Here are some numbers on the size of Python and everything you can learn.
The Python 🐍 problem-solving bootcamp is starting soon. Join the second cohort now!
Python 🐍 is a huge language:
There's always something to keep you busy! Let me tell you exactly how busy:
Python 3.10 has 71 built-in functions.
The built-in functions are the functions that you can use without having to import anything.
Among them you can find
>>> compile("def f(): return 42", "", "exec") <code object <module> at 0x0000028A4183CD40, file "", line 1> >>> __import__("math") <module 'math' (built-in)>
Python 3.10 has many built-in types and they come with many methods:
And strings?! Don't even get me started on strings. How many methods do you think strings have? Care to take a guess? Drumroll, please...
Strings have 47 methods: capitalize, casefold, center, count, encode, endswith, expandtabs, find, format, format_map, index, isalnum, isalpha, isascii, isdecimal, isdigit, isidentifier, islower, isnumeric, isprintable, isspace, istitle, isupper, join, ljust, lower, lstrip, maketrans, partition, removeprefix, removesuffix, replace, rfind, rindex, rjust, rpartition, rsplit, rstrip, split, splitlines, startswith, strip, swapcase, title, translate, upper, and zfill!
That's a lot of string methods... And these counts I presented exclude things like dunder methods, which are also quite a few... So, learning all of this will take you some time!
There is also the standard library, which is also huge! The Python Standard Library has almost 250 modules! That's why they say Python has “batteries included”... Those are some big batteries! 🤣
Did you know that Python 🐍 has over 240 modules in the standard library?— Rodrigo 🐍📝 (@mathsppblog) August 24, 2021
Here is a MEGA thread 🧵with a super high level overview of those modules...
... but before that, I challenge you to name as many modules by heart as possible! 💬👇
Let's see who gets more!
And if all of this isn't enough, you can always head over to PyPI, the Python Package Index. On PyPI you can find all the packages that people have published for others to use. As of writing this thread, there are 371,830 projects on PyPI! That's a lot of code 😁

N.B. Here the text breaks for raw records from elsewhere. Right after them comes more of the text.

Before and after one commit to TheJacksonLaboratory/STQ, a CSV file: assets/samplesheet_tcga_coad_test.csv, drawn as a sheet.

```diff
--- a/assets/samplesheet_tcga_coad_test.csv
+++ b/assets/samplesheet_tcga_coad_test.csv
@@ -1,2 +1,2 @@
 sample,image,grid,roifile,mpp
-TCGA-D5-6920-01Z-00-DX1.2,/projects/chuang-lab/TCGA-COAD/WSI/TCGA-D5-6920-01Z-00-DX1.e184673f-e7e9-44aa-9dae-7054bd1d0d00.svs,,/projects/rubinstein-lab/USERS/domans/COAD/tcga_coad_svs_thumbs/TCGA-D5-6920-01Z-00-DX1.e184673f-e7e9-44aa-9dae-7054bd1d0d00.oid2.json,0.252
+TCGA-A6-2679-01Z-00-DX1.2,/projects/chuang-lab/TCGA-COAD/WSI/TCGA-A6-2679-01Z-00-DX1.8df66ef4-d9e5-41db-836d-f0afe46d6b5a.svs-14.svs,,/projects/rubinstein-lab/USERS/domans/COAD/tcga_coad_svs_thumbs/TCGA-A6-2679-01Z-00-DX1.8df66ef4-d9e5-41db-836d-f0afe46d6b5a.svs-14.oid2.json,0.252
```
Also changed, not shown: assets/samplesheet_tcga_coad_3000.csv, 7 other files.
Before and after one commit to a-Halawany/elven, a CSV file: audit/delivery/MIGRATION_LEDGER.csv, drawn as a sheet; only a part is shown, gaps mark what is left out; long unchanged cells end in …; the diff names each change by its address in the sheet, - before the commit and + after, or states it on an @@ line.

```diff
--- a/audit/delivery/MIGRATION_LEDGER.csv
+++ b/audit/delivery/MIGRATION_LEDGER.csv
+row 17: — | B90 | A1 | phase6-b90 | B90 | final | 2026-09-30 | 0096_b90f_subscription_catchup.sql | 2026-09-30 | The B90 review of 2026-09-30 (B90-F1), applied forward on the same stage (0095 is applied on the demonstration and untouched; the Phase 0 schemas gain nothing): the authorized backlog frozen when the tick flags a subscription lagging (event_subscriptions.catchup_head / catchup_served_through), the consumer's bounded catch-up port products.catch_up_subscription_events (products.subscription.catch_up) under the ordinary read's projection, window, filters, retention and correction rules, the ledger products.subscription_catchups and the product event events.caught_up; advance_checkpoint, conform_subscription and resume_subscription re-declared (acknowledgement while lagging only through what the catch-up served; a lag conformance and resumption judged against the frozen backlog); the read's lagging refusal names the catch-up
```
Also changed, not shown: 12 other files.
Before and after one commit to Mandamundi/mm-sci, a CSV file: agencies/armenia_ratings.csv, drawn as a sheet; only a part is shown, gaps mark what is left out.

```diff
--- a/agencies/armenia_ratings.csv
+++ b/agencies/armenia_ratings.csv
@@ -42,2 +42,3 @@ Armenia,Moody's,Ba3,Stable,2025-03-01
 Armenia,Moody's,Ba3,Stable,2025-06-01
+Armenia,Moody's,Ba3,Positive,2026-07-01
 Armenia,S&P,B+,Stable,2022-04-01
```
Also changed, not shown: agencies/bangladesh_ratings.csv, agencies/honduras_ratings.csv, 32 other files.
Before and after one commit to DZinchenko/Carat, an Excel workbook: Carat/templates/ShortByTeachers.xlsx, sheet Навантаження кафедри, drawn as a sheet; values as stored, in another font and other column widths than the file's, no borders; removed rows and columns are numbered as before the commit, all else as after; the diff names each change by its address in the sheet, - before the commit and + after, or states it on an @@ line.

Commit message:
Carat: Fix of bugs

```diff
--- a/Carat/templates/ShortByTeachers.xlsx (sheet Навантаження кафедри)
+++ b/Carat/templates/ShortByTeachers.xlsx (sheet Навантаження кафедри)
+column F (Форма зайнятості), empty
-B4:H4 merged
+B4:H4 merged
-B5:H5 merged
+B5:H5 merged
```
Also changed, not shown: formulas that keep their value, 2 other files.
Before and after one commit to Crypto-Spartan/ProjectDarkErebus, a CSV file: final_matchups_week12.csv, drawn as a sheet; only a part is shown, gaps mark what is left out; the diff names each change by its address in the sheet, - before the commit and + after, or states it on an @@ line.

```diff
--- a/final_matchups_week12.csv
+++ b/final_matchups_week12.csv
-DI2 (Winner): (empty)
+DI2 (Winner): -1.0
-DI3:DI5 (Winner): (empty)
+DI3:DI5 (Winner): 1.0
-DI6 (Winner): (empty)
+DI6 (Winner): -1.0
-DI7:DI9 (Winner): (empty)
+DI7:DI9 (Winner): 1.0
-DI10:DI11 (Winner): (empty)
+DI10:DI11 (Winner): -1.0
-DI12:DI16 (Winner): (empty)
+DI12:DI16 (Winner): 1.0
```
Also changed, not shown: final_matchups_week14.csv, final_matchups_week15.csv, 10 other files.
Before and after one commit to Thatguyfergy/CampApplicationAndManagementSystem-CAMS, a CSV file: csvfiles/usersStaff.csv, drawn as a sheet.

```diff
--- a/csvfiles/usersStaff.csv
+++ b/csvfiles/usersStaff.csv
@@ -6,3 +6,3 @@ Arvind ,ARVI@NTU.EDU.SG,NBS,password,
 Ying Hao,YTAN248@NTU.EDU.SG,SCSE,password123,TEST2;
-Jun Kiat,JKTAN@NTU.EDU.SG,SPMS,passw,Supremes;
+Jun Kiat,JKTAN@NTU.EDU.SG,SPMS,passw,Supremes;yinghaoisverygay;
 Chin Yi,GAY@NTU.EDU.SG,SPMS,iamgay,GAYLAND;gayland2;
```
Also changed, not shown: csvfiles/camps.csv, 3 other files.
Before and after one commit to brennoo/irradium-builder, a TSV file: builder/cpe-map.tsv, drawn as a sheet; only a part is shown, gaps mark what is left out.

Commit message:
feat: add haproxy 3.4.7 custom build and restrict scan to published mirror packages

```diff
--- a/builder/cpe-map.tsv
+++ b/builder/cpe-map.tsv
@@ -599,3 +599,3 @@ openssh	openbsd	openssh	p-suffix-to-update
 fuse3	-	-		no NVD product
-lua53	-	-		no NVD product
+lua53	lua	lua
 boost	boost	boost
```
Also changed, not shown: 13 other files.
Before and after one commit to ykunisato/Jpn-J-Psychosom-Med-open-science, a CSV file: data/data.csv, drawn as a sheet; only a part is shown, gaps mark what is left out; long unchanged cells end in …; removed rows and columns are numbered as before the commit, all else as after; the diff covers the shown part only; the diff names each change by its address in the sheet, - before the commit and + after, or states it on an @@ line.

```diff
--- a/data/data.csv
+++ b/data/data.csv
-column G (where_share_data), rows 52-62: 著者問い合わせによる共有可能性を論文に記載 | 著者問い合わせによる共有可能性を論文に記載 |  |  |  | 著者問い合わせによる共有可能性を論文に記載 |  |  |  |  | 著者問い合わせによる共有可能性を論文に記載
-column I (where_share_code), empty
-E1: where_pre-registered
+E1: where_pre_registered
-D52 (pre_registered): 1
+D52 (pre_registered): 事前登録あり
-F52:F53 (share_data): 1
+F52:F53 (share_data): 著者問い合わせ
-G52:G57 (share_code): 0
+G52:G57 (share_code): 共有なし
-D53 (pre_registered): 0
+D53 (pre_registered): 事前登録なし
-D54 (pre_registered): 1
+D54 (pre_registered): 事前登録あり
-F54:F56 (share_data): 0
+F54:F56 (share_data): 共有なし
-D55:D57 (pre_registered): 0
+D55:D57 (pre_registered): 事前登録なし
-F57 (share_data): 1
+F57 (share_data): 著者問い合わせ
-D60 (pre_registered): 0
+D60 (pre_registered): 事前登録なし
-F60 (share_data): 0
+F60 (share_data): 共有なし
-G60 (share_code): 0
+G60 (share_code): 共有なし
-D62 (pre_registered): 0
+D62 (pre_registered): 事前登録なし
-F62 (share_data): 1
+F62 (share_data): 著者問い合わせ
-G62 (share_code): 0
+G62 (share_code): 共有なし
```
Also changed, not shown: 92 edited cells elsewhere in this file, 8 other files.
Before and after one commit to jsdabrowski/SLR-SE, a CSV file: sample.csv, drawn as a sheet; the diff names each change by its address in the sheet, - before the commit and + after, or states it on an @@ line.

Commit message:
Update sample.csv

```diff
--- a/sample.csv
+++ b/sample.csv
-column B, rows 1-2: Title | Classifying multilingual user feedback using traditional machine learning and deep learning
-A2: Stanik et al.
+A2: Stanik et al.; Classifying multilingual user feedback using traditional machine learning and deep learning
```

So, as you can see, Python really is huge and there is a LOT to learn. In fact, I think you will never learn ALL of it. But that's fine.
In fact, I am of the opinion that mastering Python is impossible, and that's actually OK. The point is not to know it all.
I actually wrote an article a couple of months ago about this subject. In it, I describe how I go about navigating those numbers and always learning something new without suffering from paralysis by analysis: https://mathspp.com/blog/pydonts/why-mastering-python-is-impossible. Go ahead and give that a read!
One of the main takeaways is that you don't need to learn all of Python. You just need to learn a bit and start practising and building things. Then, keep learning, bit by bit, gradually... And you will keep improving 🚀
I write about Python every week. Join +16.000 others who are taking their Python 🐍 skills to the next level 🚀, one email at a time.